My mother so stubborn she will not leave her home and insists on taking care of my 93-year-old father by herself.
Yesterday he fell on the floor and could not get up. His mind eaten by dementia he does not even understand the mechanics of how to help raise his frail body from the floor once he is there.
This hero of World War II. This hero of my life. This damn good man.
On the floor. Crumpled. For 20 minutes until my mother can summon a neighbor to help.
His life ticking away in a crumple on the floor.

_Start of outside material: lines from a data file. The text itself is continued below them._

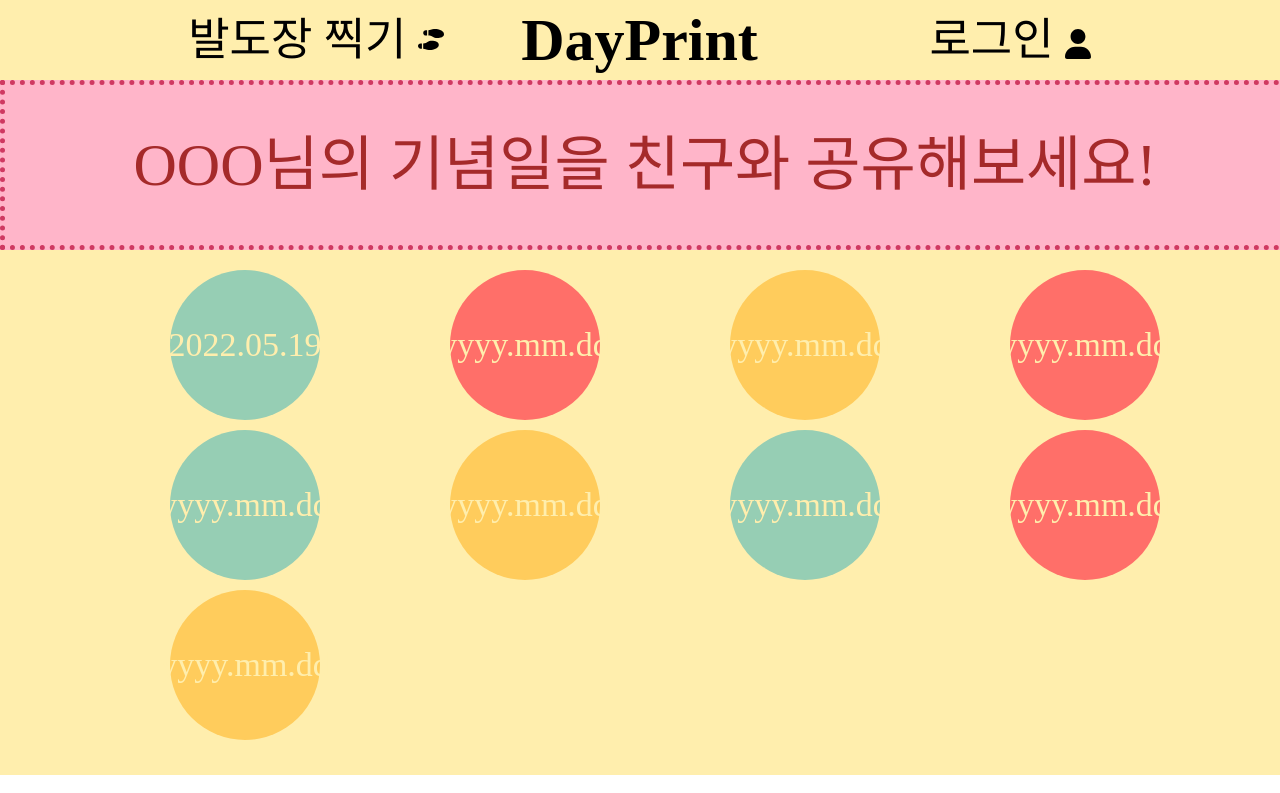
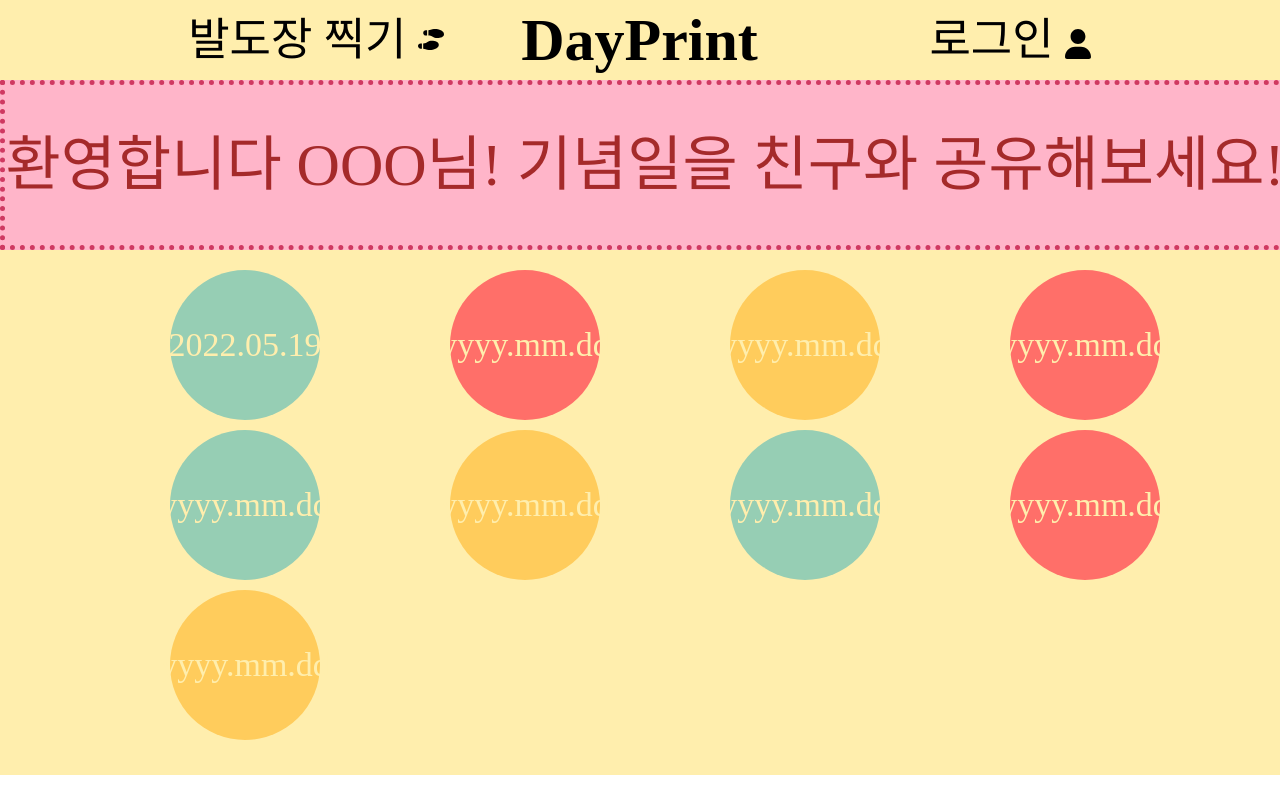
Before and after one commit to DayPrint/DayPrint_Frontend, a React (Create React App) app: page / in a window 1280 px wide. Shown: the top 793 px of the page. Built offline with nearby package versions, Linux system fonts and the light colour scheme; a web font is replaced by a local one.

Commit message:
MainPage에서 컴포넌트 분리 (MyAccount, MyWorkplace)

```diff
--- /dev/null
+++ b/src/component/MainMyAccount.js
@@ -0,0 +1,12 @@
+import React from 'react';
+import '../style/styles.css';
+
+const MainMyAccount = () => {
+    return (
+        <div className="MyAccount">
+            <div className="account">환영합니다 OOO님! 기념일을 친구와 공유해보세요!</div>
+        </div>
+    )
+}
+
+export default MainMyAccount;
--- /dev/null
+++ b/src/component/MainMyWorkplace.js
@@ -0,0 +1,20 @@
+import React from 'react';
+import '../style/styles.css';
+
+const MainMyWorkplace = () => {
+    return (
+        <div className="MyWorkplace">
+            <div><a href="/post">2022.05.19</a></div>
+            <div><a href="/post">yyyy.mm.dd</a></div>
+            <div><a href="/post">yyyy.mm.dd</a></div>
+            <div><a href="/post">yyyy.mm.dd</a></div>
+            <div><a href="/post">yyyy.mm.dd</a></div>
+            <div><a href="/post">yyyy.mm.dd</a></div>
+            <div><a href="/post">yyyy.mm.dd</a></div>
+            <div><a href="/post">yyyy.mm.dd</a></div>
+            <div><a href="/post">yyyy.mm.dd</a></div>
+        </div>
+    )
+}
+
+export default MainMyWorkplace;
--- a/src/component/MainPage.js
+++ b/src/component/MainPage.js
@@ -2,29 +2,17 @@ import React from 'react';
 import '../style/styles.css';
 import Footer from './Footer';
 import Header from './Header.js'
+import MainMyAccount from './MainMyAccount';
+import MainMyWorkplace from './MainMyWorkplace';
 
 
 const MainPage = () => {
-
   return (
     <div>
       <Header/>
-      <div className="MyAccount">
-        <div className="account">OOO님의 기념일을 친구와 공유해보세요!</div>
-      </div>
-      <div className="MyWorkplace">
-        <div><a href="/post">2022.05.19</a></div>
-        <div><a href="/post">yyyy.mm.dd</a></div>
-        <div><a href="/post">yyyy.mm.dd</a></div>
-        <div><a href="/post">yyyy.mm.dd</a></div>
-        <div><a href="/post">yyyy.mm.dd</a></div>
-        <div><a href="/post">yyyy.mm.dd</a></div>
-        <div><a href="/post">yyyy.mm.dd</a></div>
-        <div><a href="/post">yyyy.mm.dd</a></div>
-        <div><a href="/post">yyyy.mm.dd</a></div>
-      </div>
-      {/* <div className="Instagram">instagram</div> */}
-      <Footer />
+      <MainMyAccount/>
+      <MainMyWorkplace/>
+      <Footer/>
     </div>
   )
 }
```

His blue eyes bewildered.
My mother too scared to leave the home she has known for 65 years.
Too scared to do what is best for both of them.
A good woman scared of the slipping away of what she loves.
Today and always this is what is important.
I think I grow tensions
in a wood where
Each wound is perfect,
encloses itself in a tiny
Pain is a flower like that one,
like this one,
like that one,
like this one.
My mother calls me in a panic.
My father did not eat his dinner, refused to take his pills and went to bed in his clothes and not his pajamas.
She thinks that if he eats three meals a day and not two, takes 20 pills a day instead of 17, and goes to bed in what society deems proper sleepwear; he may live forever.
He is 93, can barely walk a few steps, and has a fatal disease.
There is no fine line between optimism and denial.